I did for the following reasons: Better high ISO performance - especially holding good DR and color at ISO1600+ indoors, ability to use LiveView for macro and product shots and the bump in resolution is welcome for wildlife shooting with the inevitable need to crop at times. 9-cross type sensors in the AF is welcome and of course the 3" high-res display is an improvement. The battery performance is outstanding in comparison (about 1200 shots/charge).
The ergonomics are different, but quickly learned. It has bracketing, Mup, AF-On, and flash commander. Buffer performance should be watched - I typically shoot 3-5 frames in a burst (RAW) which has not been a problem yet. I have to say it is a better camera than my beloved D200. I can only hope it remains as rugged and trust-worthy over the coming years.
It is like a sideways move. You are moving up in technology (better sensor, higher ISO, new autofocus system, etc). You are also moving down in body lines (smaller size, fewer external buttons, etc).
If you are like me, you want the D7000 tech in the D300 body. This should be the D400, whenever it gets released. I have waited this long, another few months won't kill me.... My D200 still takes great pictures.
---------+---------+---------+---------+ Joseph K Seattle, WA, USA
I did. Still love the D200 but wouldn't go back to it. The D7000 improvements have already been mentioned - love the higher ISO performance which alone was worth the cost of the new camera. I do prefer the button layout of the D200 however, and the D200's ability to bracket more than 3 images - I have been doing a few HDR images and being limited to 3 bracketed images with the D7000 is a pain.
+1 for Brett. I loved the handling and size/ergonomics of the D200 - but I love the high ISO and weight of the D7000 more. Tough giving up on an old friend, but I think I'm going to learn to love the D7000. I've had a few issues (self induced, I think), but as I learn it, things are starting to sort themselves out. It's a great camera - just different. But I do miss the D200.
The D7000 is a worthy upgrade from a D200. But, my own view is that by August a D300 replacement will be out with the controls layout of a D300, i.e. all those nifty control wheels and:
- At least 16.2 MB and ISO 6400 if not ISO 12,800 - CF and SD-HC slots - 51 Point AF system - 2016 pixel color matrix metering - 8 frames per second native and 10 with a grip - 1080P video - Magnesium body and full weather sealing. - etc.
Or perhaps the question should be "will you be able to afford it"? I don't recon there will be much change out of £1500 or $2350 initially. If and of course, this my very humble opinion, they dumped the video and made it a dedicated pro image camera only! Now there's a happy thought, imagine a dSLR without video = deep joy

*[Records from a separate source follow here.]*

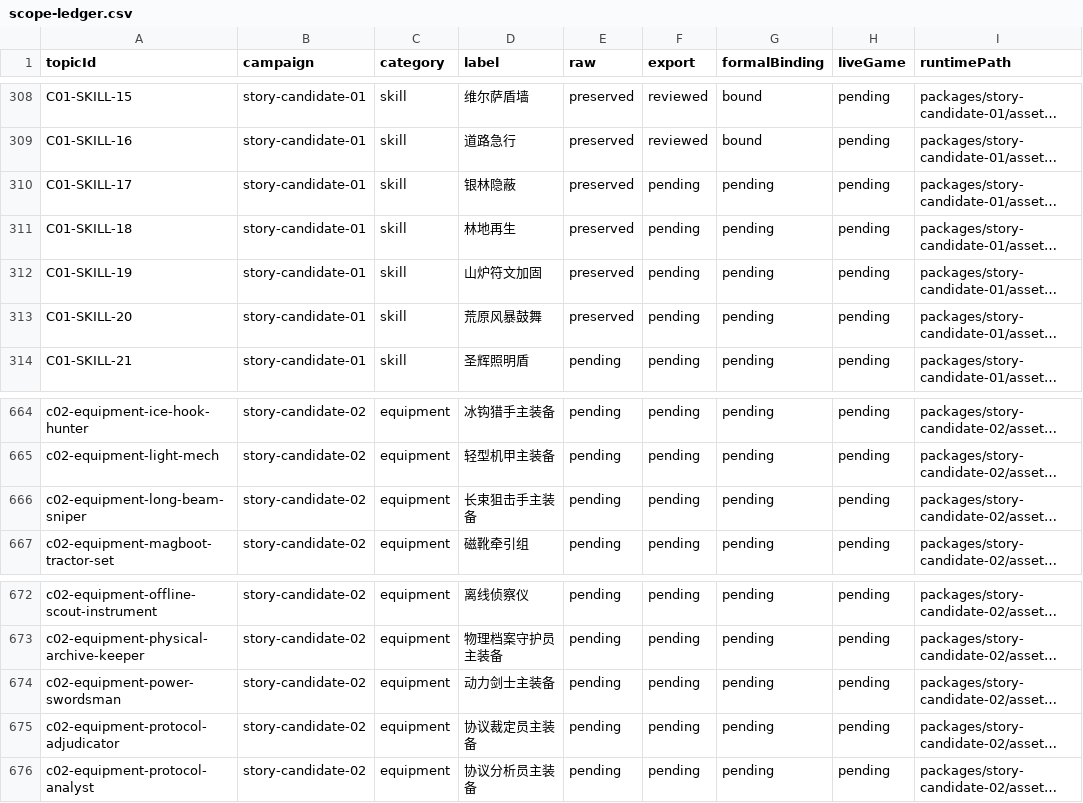
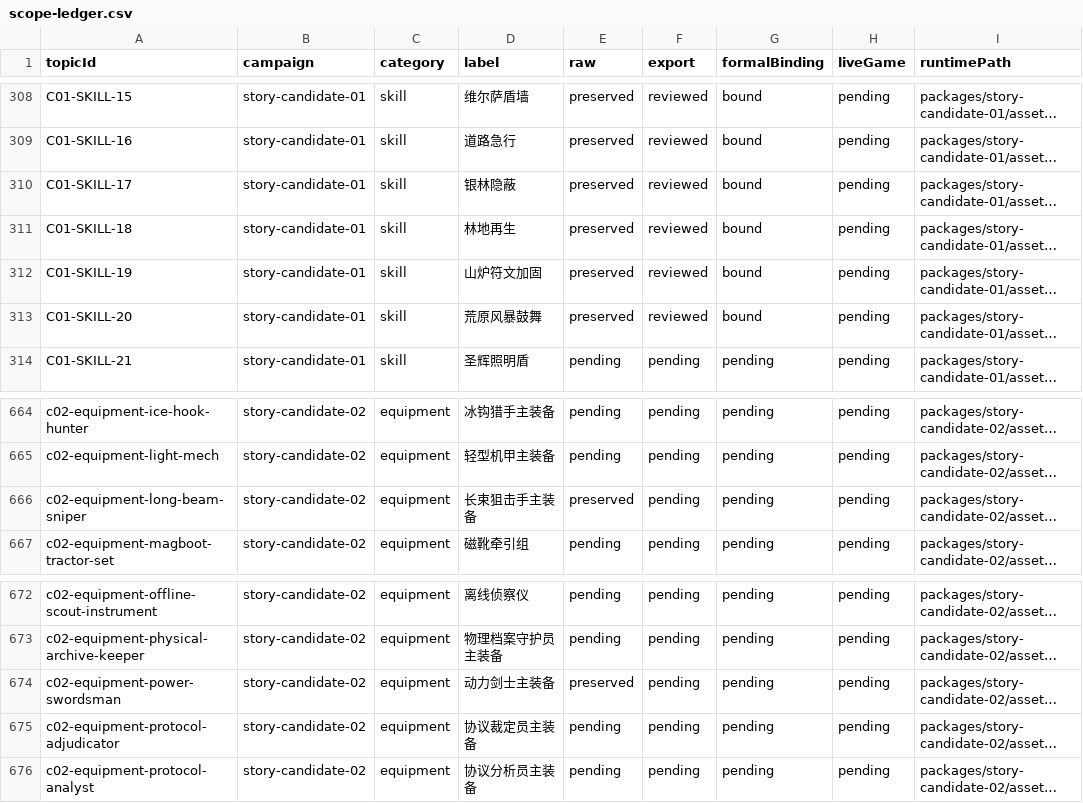
Before and after one commit to Tangerg/empire, a CSV file: docs/art-rebuild-20261019/approved-v5/scope-ledger.csv, drawn as a sheet; only a part is shown, gaps mark what is left out; long unchanged cells end in …; the diff names each change by its address in the sheet, - before the commit and + after, or states it on an @@ line.

```diff
--- a/docs/art-rebuild-20261019/approved-v5/scope-ledger.csv
+++ b/docs/art-rebuild-20261019/approved-v5/scope-ledger.csv
-F310:F313 (export): pending
+F310:F313 (export): reviewed
-G310:G313 (formalBinding): pending
+G310:G313 (formalBinding): bound
-E666 (raw): pending
+E666 (raw): preserved
-E674 (raw): pending
+E674 (raw): preserved
```
Also changed, not shown: 13 other files.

I use a D200 and D300. The D200 still works like a charm but I wanted to replace it with the D7000. In November 2010 I bouhgt the D7000 but sold it just after a few days. Despite the better sensor the ergonomics aren't for me. I know my D200 and D300 inside out and love direct access to all main functions. One issue which really bugged me was the inability to switch to 100% magnification with a single button press in review mode. That's something I do after almost every shot to make sure I got a sharp photo. This is just software and could have been easily implemented (i.e. copied from the D200 and D300). I'll wait what the D400 looks like or switch to the D700 or successor.
Whether you change is up to you. My take on the D200 was it did not quite equal the best print quality I could achieve from 100 ISO slide film. The D300 can do this comfortably at 800 ISO, with better AF, colour, twin card slots and (on the s) video. Whilst the D7000 does not have quite the build quality of D200 or D300 my initial tests are it can match 100 ISO slide film to 1600. The D7000 is SD cards only and your D200 is CF cards only. If you have a lot of money invested in cards the likely D400 will probably take SD and CF cards. Digressing to the UK the D7000 launch price was £1100. For the next few days Grays of Westminster have it at £959 (about average) - with a £150 voucher if you buy other equipment at the same time. My guess is this is counteract possible Focus show deals at possibly £850-900.
Photography is a bit like archery. A technically better camera, lens or arrow may not hit the target as often as it could if the photographer or archer does not practice enough.
>For the next few days Grays of Westminster have it at £959 >(about average) - with a £150 voucher if you buy other >equipment at the same time. My guess is this is counteract >possible Focus show deals at possibly £850-900.